163 Cal. App. 3d 1224, 210 Cal. Rptr. 122 (1985)

 

RULE:

A victim need not be totally and physically unconscious in order that Cal. Penal Code § 261(4) apply.

FACTS:

Appellant was arrested on charges that he deceived the victim that she needed to have sexual intercourse with him in order to cure an infectious disease she had allegedly contracted. Appellant moved to dismiss the charge under Cal. Penal Code § 261(4), on the grounds that the victim was conscious of the nature of the act. The trial court denied the motion, and appellant sought a writ of prohibition. The court granted the writ.

ISSUE:

Should the charge of rape prosper considering the victim consented to the sexual act?

ANSWER:

No.

CONCLUSION:
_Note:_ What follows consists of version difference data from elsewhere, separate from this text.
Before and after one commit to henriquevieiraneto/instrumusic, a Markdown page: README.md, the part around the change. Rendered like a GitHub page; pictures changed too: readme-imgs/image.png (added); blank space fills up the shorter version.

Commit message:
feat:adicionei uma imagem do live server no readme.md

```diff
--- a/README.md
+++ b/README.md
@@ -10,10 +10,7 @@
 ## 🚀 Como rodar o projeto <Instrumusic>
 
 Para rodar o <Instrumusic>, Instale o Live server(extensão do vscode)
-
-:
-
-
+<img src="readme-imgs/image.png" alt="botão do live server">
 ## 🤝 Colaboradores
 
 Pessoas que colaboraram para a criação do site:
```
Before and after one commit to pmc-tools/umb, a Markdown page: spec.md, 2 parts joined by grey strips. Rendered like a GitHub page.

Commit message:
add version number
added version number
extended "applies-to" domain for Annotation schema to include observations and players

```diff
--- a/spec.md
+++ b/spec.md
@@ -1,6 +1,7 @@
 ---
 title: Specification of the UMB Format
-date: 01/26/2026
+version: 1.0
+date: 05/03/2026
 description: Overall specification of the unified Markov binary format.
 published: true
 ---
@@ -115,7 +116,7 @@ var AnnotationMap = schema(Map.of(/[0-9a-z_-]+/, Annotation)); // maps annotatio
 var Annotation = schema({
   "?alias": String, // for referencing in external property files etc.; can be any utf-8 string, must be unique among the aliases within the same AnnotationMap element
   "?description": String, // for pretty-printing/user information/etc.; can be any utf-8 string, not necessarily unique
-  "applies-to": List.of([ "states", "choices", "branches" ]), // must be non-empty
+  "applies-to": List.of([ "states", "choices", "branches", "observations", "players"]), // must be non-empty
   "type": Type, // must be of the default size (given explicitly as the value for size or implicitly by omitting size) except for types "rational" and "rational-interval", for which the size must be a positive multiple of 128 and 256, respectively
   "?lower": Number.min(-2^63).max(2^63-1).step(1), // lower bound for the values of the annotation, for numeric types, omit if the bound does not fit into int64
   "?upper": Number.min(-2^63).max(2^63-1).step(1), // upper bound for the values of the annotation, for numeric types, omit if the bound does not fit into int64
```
The court ruled that, under the clear language of § 261(4), appellant was not guilty of this crime because the victim was aware of the nature of the act when she agreed to have intercourse with him. While the court noted that appellant deceived her into believing that intercourse was the only way she could cure her illness, the fact remained she was aware that she was agreeing to have intercourse with appellant. In so ruling, the court distinguished between other cases involving situations where the victims' mental capacity made it unlikely that they were aware they were engaging in intercourse. Moreover, the court observed that appellant's misconduct may have violated some other statute, but held it did not meet the requirements of § 261(4).

Click here to view the full text case and earn your Daily Research Points.